BEGIN The input

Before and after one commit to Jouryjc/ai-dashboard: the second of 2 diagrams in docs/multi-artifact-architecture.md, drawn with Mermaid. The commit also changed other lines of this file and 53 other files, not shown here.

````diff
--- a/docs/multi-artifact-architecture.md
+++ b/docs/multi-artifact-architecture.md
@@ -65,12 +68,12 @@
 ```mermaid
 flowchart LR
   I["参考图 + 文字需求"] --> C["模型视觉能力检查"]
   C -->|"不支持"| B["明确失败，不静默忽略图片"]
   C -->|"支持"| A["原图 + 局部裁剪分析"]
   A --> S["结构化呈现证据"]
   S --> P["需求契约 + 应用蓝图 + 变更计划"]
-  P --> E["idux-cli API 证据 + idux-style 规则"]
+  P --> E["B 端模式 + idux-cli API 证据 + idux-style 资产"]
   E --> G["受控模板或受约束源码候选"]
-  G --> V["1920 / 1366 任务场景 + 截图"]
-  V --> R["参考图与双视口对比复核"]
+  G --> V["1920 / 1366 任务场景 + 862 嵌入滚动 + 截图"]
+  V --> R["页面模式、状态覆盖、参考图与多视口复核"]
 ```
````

END The input
BEGIN The input

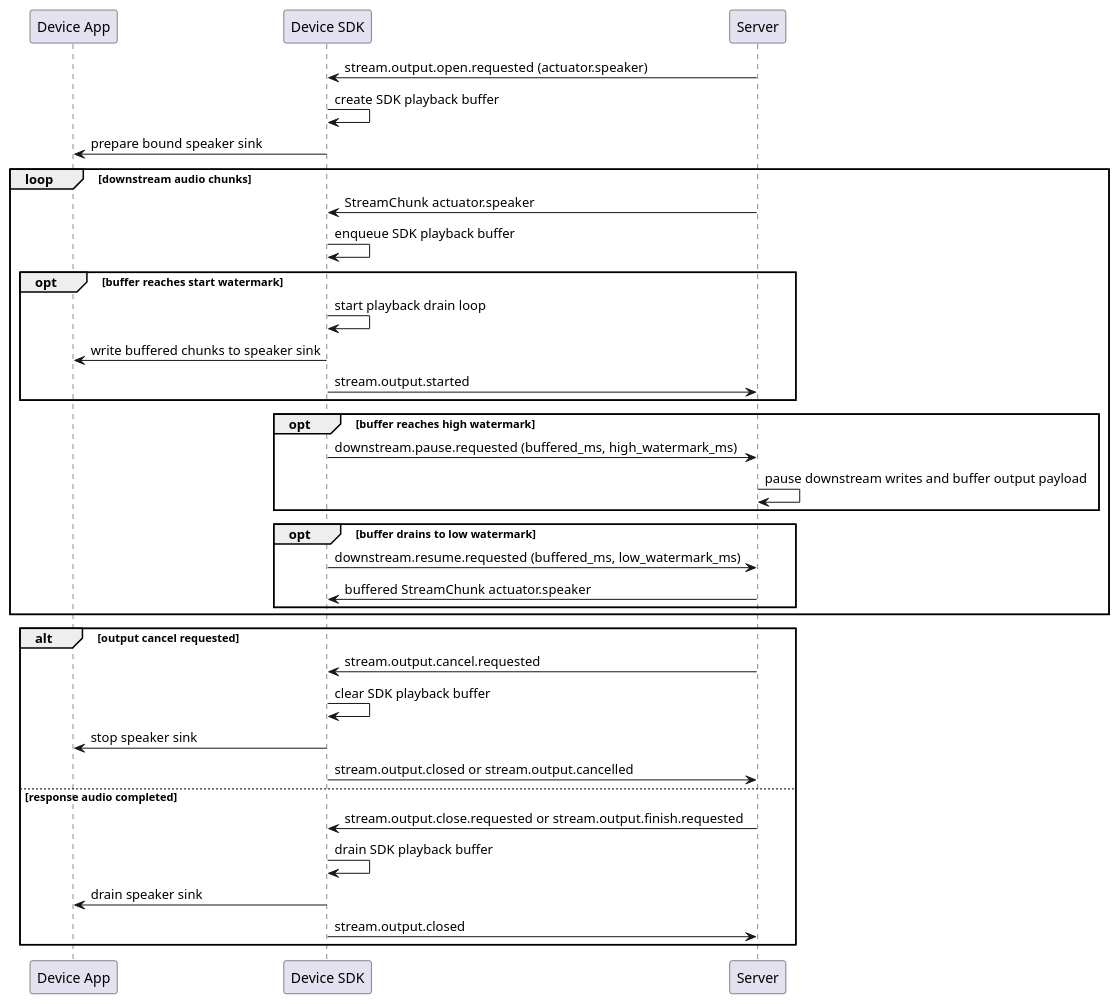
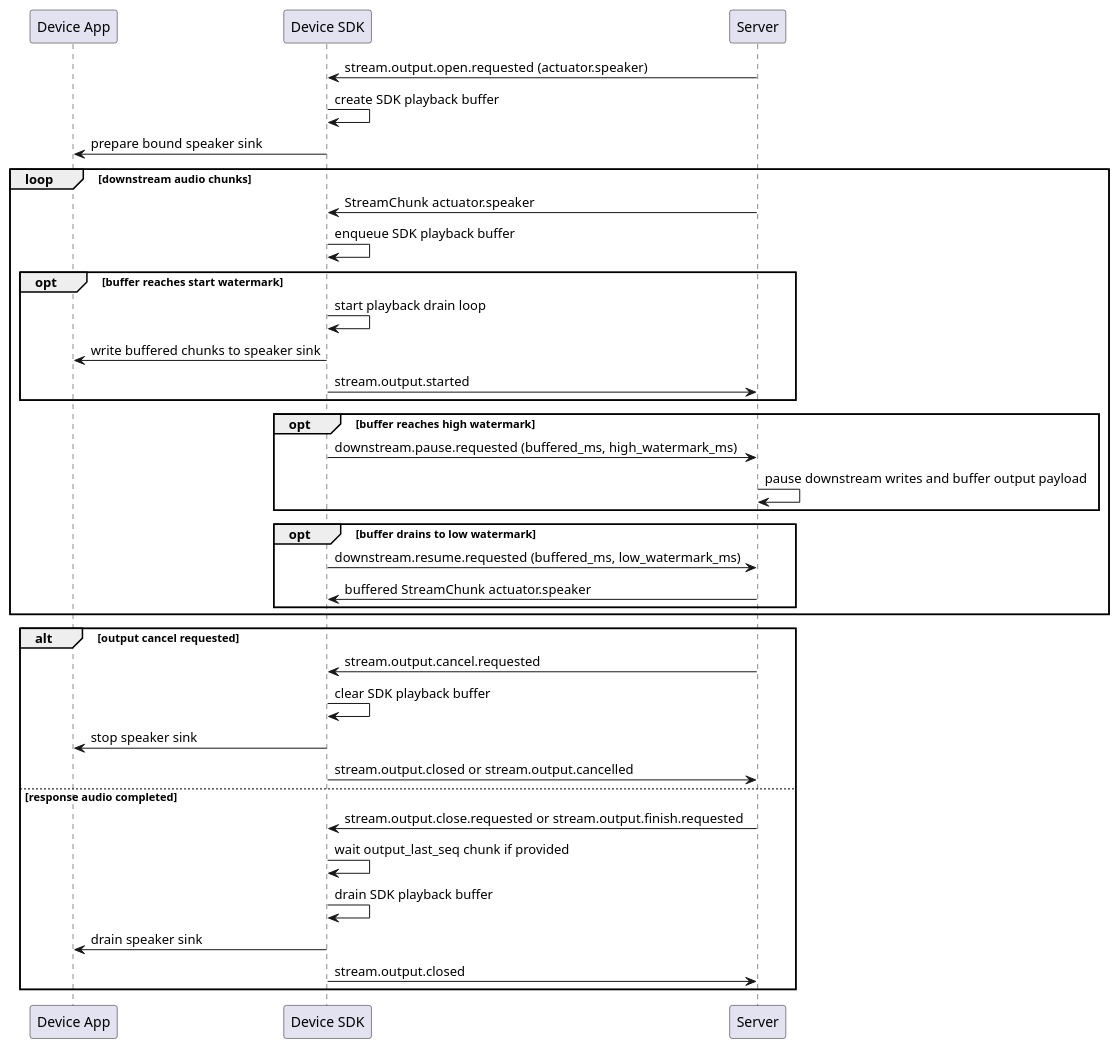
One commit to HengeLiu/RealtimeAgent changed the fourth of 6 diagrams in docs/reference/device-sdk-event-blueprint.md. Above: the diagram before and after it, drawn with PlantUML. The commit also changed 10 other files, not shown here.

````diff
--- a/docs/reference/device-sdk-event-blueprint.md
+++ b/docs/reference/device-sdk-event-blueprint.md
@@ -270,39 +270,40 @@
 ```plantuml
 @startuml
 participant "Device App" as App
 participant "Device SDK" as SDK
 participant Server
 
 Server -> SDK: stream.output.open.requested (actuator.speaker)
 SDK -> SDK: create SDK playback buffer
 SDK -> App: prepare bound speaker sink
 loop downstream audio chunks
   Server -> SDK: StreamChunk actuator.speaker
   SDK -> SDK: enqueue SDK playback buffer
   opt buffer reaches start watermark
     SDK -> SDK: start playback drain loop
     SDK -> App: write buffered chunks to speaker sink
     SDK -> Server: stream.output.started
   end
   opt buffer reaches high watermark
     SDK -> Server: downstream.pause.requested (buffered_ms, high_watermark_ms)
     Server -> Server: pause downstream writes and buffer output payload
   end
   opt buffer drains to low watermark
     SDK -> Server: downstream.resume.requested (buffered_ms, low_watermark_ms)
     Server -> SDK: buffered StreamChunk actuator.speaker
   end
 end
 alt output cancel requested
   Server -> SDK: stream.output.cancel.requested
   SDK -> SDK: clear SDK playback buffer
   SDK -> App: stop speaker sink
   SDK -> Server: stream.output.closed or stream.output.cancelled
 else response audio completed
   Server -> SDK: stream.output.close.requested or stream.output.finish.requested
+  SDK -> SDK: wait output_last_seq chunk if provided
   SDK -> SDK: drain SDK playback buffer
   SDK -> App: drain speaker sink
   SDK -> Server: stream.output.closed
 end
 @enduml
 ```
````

END The input

■ Exercise description: Give only the number of lines above holding "speaker".

■ Answer space: 7